Report finds the value of good schools for marginalised students
Australia's next generation of leaders, sport stars, scientists and astronauts are currently still in the school system. With their talents yet to emerge, it is the role of teachers, principals and other educators to nurture these kids and ensure they have the right environment in which to flourish.
However, for different reasons, many students don't have these support structures outside of school. Whether they have disabilities, are from culturally or linguistically diverse backgrounds or live in rural areas, these are just several factors that can have a negative impact on a student's well-being. This is often described as marginalisation, and was recently discussed as part of the latest Australian Child Wellbeing Project report.
Australian Child Wellbeing Project – the details
School teachers, administrators and principals can actually play an important role in the well-being of marginalised students.
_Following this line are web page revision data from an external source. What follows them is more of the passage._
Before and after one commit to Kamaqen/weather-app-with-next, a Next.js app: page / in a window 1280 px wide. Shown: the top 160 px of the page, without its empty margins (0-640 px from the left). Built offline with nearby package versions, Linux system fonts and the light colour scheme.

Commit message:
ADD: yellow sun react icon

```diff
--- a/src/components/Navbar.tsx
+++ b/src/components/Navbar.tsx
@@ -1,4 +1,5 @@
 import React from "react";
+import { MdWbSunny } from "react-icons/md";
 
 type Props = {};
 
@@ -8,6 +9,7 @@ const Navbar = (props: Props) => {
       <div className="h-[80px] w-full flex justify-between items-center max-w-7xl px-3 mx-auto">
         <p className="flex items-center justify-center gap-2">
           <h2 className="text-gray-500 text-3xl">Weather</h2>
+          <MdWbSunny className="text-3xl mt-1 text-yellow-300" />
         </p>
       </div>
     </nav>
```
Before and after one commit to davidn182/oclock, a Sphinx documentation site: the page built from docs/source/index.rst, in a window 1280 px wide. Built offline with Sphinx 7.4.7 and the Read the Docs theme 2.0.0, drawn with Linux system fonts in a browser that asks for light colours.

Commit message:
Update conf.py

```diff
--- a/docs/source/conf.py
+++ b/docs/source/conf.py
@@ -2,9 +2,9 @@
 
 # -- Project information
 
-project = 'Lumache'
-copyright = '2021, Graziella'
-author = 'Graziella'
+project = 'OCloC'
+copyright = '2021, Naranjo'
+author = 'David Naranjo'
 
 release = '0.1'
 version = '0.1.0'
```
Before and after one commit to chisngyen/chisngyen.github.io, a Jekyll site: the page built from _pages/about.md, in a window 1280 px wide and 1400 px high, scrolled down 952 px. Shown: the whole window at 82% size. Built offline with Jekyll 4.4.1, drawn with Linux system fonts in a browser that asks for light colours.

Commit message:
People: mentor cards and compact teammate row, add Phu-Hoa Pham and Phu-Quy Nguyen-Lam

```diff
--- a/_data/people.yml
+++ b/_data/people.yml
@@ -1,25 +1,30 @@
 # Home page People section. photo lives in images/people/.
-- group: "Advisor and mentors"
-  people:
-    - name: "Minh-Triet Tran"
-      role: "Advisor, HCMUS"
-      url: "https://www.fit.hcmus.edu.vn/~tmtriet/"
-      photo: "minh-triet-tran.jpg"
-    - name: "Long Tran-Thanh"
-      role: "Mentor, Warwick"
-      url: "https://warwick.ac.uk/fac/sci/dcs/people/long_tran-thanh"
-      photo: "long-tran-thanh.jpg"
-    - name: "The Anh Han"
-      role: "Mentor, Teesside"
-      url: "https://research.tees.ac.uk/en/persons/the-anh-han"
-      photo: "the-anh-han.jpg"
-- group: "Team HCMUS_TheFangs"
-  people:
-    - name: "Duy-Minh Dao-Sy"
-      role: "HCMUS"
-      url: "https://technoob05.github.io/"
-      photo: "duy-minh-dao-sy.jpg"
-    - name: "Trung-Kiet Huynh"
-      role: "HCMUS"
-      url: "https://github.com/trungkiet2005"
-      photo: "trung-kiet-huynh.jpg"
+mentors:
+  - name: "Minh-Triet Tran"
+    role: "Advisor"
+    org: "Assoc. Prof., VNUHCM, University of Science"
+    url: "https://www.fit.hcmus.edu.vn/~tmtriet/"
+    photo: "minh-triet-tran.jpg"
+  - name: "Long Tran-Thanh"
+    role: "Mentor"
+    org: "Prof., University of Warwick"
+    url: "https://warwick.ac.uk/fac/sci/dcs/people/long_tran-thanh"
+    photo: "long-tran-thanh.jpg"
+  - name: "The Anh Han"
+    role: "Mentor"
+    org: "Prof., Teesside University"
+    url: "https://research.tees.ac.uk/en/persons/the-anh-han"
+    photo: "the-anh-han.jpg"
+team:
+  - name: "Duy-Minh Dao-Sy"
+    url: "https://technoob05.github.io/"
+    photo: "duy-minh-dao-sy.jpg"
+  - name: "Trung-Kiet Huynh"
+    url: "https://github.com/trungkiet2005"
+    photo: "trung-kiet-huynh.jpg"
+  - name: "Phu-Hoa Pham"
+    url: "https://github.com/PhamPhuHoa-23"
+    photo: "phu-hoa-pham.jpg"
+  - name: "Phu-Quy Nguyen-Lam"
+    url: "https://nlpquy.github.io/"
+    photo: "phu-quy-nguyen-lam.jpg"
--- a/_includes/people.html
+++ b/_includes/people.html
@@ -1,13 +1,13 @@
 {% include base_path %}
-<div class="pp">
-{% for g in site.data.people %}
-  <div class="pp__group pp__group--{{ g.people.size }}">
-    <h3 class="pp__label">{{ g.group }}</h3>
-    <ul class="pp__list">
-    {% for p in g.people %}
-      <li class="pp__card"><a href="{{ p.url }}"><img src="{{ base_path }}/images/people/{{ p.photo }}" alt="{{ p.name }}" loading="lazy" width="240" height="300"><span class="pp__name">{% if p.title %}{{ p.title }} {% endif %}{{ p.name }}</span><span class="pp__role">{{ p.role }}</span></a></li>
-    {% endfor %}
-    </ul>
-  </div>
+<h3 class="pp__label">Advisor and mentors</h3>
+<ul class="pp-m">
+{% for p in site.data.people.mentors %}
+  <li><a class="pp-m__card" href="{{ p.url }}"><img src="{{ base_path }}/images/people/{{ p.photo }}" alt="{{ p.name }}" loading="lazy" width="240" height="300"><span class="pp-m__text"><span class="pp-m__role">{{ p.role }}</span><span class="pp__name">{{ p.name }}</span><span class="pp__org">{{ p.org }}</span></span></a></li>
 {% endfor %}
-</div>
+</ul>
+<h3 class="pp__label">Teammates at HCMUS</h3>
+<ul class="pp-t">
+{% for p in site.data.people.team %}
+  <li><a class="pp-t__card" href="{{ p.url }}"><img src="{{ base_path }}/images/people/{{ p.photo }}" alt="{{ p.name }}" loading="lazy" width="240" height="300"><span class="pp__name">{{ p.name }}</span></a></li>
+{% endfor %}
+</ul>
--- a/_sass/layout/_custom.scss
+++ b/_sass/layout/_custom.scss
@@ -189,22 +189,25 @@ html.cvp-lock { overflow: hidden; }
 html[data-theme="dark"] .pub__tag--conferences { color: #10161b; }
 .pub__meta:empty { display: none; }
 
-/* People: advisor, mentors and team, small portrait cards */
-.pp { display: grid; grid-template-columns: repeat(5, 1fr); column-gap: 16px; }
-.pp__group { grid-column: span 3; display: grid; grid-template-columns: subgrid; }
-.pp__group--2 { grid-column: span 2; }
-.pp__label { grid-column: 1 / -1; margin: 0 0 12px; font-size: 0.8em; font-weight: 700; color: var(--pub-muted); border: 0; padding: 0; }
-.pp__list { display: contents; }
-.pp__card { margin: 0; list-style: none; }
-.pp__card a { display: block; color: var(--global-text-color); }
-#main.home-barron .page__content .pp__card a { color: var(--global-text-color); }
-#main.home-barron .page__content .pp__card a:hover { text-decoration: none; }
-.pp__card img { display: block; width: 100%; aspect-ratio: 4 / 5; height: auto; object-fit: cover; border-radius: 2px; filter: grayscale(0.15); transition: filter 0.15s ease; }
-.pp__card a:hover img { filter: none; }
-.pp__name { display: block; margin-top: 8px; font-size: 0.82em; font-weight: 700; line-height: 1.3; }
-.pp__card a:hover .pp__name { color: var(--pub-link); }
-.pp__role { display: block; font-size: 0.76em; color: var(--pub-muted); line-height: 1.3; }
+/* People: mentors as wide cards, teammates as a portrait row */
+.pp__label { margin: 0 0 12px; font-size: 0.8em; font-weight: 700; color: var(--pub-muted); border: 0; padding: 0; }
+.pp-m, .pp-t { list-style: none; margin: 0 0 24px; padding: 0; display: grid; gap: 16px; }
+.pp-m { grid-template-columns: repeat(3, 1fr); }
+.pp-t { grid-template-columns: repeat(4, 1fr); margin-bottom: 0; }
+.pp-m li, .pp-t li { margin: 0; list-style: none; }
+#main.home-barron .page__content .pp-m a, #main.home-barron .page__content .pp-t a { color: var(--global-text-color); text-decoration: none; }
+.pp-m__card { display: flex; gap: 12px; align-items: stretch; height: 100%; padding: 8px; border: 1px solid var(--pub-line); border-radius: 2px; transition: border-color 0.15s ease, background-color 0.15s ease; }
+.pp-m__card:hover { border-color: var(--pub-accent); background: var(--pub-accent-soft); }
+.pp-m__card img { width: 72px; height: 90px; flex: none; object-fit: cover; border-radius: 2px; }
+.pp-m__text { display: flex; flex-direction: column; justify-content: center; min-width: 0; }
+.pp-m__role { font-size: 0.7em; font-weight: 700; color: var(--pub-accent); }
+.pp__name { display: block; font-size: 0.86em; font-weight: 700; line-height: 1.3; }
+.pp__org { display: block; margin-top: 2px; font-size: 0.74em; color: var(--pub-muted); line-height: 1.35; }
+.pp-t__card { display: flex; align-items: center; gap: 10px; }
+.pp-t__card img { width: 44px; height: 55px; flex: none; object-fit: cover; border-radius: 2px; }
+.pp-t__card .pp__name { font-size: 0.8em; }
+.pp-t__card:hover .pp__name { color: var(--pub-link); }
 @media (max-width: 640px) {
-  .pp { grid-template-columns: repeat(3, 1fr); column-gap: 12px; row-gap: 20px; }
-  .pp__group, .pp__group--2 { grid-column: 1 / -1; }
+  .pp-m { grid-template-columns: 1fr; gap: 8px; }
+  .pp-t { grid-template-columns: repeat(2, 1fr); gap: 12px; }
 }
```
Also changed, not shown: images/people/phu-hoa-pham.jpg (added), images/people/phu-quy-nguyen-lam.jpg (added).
According to the Melbourne Institute, marginalisation is "a state in which individuals are living on the fringes of society because of their compromised or severely limited access to the resources and opportunities needed to fully participate in society and to live a decent life."
Surveying around 5,500 young Australians between eight and 14 years, researchers at a number of educational institutions, including the Australian Council for Educational Research (ACER), learnt about the various mechanisms of a child's well-being.
According to the results, many students reported a high level of well-being. However, those marginalised by one of the above factors or something similar have a much lower level of well-being, which can impact their school performance.
In an interesting finding, ACER noted that school teachers, administrators and principals can actually play an important role in the well-being of marginalised students. ACER Principal Research Fellow Dr Petra Lietz explained this in more detail.
"Students typically report higher levels of wellbeing (sic) when their experiences across domains like family networks, home environment, health and school reinforce each other," she said.
"The good news is that some tangible things can be done to support well-being such as teachers believing in the success of all students, families having fun together, encouraging young people to be physically active and helping them to form strong bonds with others."
Identifying marginalised students
Of course, for Australian teachers, identifying marginalised students isn't always easy. Unless the student shows particular deficiencies in their behaviour or performance, helping them in other areas is impossible. For the latter, student data could be of assistance.
Based on the study of 3,000 Victorian and Tasmanian students across a single subject (year 8 mathematics) published by the Grattan Institute last year, there could be an eight year gap between top students and potentially marginalised ones.
To address the potentially marginalised students in your school, feel free to reach out to the team at Best Performance. With industry-leading technology, we can help to identify struggling students through targeted reaching plans.